How can I change?
“I want my daughter to feel better about herself than I did growing up. But how can I help her with that if I don’t feel good about myself?”
These are the words of a single mom who had become painfully aware of the destructive toll her anger and immaturity were taking on her daughter. I understood her painful question to mean there was a glimmer of hope for her relationship with her daughter. The weeks of therapy had created an awareness and an uncomfortable level of pain that lead to healing for her and, ultimately, a better, more encouraging environment for her child.
The next question necessary to answer her question is “How can I change?” Fortunately, she had discovered an important truth about relationships. If you want to change the way you relate to and affect others you must start with yourself. “How can I change?”
This mom had become aware that she was repeating the painfully destructive parenting she had experienced growing up. Though very successful in her professional job, she was failing miserably with the person she loved most. She desperately wanted her daughter to grow up with a more positive view of herself and others.
The truth is that you cannot teach your child something you don’t have deep inside yourself. Unkind parents do not raise kind children. Undisciplined parents cannot raise disciplined children. Self-centered parents cannot raise children who will care about others. Who you are is what you really teach your children because your actions express your core values. You cannot separate who you are from the way you “parent” your child.
Whether you are struggling with parenting issues, your marriage, your boss, or other issues, one relationship principle is unchangeable; the only person you can change is YOU.
The following scriptures identify the fact that the way we live proceeds from attitudes deep within us. Proverbs 4:23 states, “Above all else, guard your heart, for it is the wellspring of life.” Jesus states the same basic idea in Luke 6:45, “The good man brings good things out of the good stored up in his heart, and the evil man brings evil things out of the evil stored up in his heart. For out of the overflow of his heart his mouth speaks.”
One of the most consequential choices we have in life is how we deal with our pain. If you choose to live in the pity and pain of what has hurt you, you will likely be miserable and destroy your relationship with all those you love. This was the path the single mom was going down and she became painfully aware of where this was going. There is a better choice, one this mom was willing to make.
The other choice is how to use the pain to heal and to give you a new heart and a new way of living.
Do you need a change of heart? This kind of transformation is sometimes referred to as “conversion.” It is often a painful process that puts you face to face with who you have allowed yourself to become. It is a choice to turn your life over to God to begin the healing process which you cannot accomplish on your own.
So, the answer to the question comes down to this. Choose, and decide what you want to be healed about yourself. You may decide to gather some information through reading or talking with a wise confidant before initiating a plan of action. I encourage you to examine the claim of Jesus and trust him as your savior. Whatever you decide to do, own the decision and live with it. Don’t blame others; it’s your decision.

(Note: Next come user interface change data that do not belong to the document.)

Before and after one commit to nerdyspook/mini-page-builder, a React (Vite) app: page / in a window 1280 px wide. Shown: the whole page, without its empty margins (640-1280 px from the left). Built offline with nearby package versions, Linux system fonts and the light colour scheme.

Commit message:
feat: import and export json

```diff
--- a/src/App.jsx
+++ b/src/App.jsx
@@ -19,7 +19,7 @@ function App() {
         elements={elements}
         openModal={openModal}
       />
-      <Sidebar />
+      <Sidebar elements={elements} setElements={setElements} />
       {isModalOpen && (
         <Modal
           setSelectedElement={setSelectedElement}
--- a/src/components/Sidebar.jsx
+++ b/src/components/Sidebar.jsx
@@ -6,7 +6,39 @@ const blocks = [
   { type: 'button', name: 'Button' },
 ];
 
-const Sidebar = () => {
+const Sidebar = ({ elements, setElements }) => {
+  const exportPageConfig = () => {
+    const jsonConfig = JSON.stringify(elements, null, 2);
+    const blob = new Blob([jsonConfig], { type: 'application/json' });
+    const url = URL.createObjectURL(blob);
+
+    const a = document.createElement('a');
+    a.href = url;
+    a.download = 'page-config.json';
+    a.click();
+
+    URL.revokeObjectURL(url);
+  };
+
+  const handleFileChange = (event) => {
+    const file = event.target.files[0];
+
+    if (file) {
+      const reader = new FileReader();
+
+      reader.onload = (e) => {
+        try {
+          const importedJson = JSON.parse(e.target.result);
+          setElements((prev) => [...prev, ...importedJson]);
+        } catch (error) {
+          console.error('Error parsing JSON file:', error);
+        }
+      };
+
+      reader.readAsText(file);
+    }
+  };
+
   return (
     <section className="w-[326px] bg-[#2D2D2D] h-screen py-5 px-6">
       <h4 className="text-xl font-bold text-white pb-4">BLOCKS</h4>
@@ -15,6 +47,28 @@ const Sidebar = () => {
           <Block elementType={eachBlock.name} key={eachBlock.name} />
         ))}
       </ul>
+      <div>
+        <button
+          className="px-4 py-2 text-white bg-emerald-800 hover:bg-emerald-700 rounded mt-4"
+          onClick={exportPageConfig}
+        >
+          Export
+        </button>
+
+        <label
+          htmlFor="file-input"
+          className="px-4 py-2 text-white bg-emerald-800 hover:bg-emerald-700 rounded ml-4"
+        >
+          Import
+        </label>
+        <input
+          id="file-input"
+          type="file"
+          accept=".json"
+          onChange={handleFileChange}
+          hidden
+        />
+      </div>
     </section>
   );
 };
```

The final step to changing directions is to act. The change process begins with pain which creates awareness. If the awareness is keen enough it pushes us toward a decision about how to deal with the pain; to cover it or deal with the underlying, deeper issue. So, get a plan which will deal with the real problem. Determine some steps you will take to change and act on them. You may stubble from time to time and need a course correction. But if you have done your homework well and are willing to take a disciplined approach over the long term you will find that you are a better person for your effort.
Don’t give up; change is difficult. God loves you and wants to help you have a better life, and better relationships. He will meet you at the point of your effort. Change is a process that usually takes time to correct old habits. Don’t give up. It has probably taken years for the problem you’re dealing with to develop. It will take time to change course but taking responsibility for yourself is an exhilarating and rewarding experience.
Is there some aspect of your life that is not okay? If so, why is it this way? How did you come to this place? What’s going to happen if you do not address the issue?
Are you really okay with letting things go, to play themselves out? If you’re not okay with it then decide on some responsible course of action and do what you can. Problems don’t just go away. You may not resolve the issue to your complete satisfaction but you will have the peace of knowing you did the best you could.
You may have come to the end of this series of blogs a bit disappointed and frustrated because I haven’t told you what to do about your exact, personal challenge. Why did I not do that? There are a couple of reasons for the lack of specific suggestions about what you are dealing with. First, I don’t know or have specific information about you and the problem you are dealing with. Therefore, I cannot be more specific about your situation. The second reason is, even if I knew the details and had a fair amount of understanding of your challenge, I would not tell you what to do. Why not? Because, while I may suggest some options or directions for you to consider, what you choose to do or not do is your responsibility.
Hopefully, the outline of the steps to change I have provided will guide you to make decisions that will serve you well. I’m including this link on making good decisions that you may want to review as you consider the next step in your change process.https://www.cosdavis.com/6-reminders-about-good-choices-a-checklist/
A prayer for you. https://www.youtube.com/watch?v=agPnMxp5Occ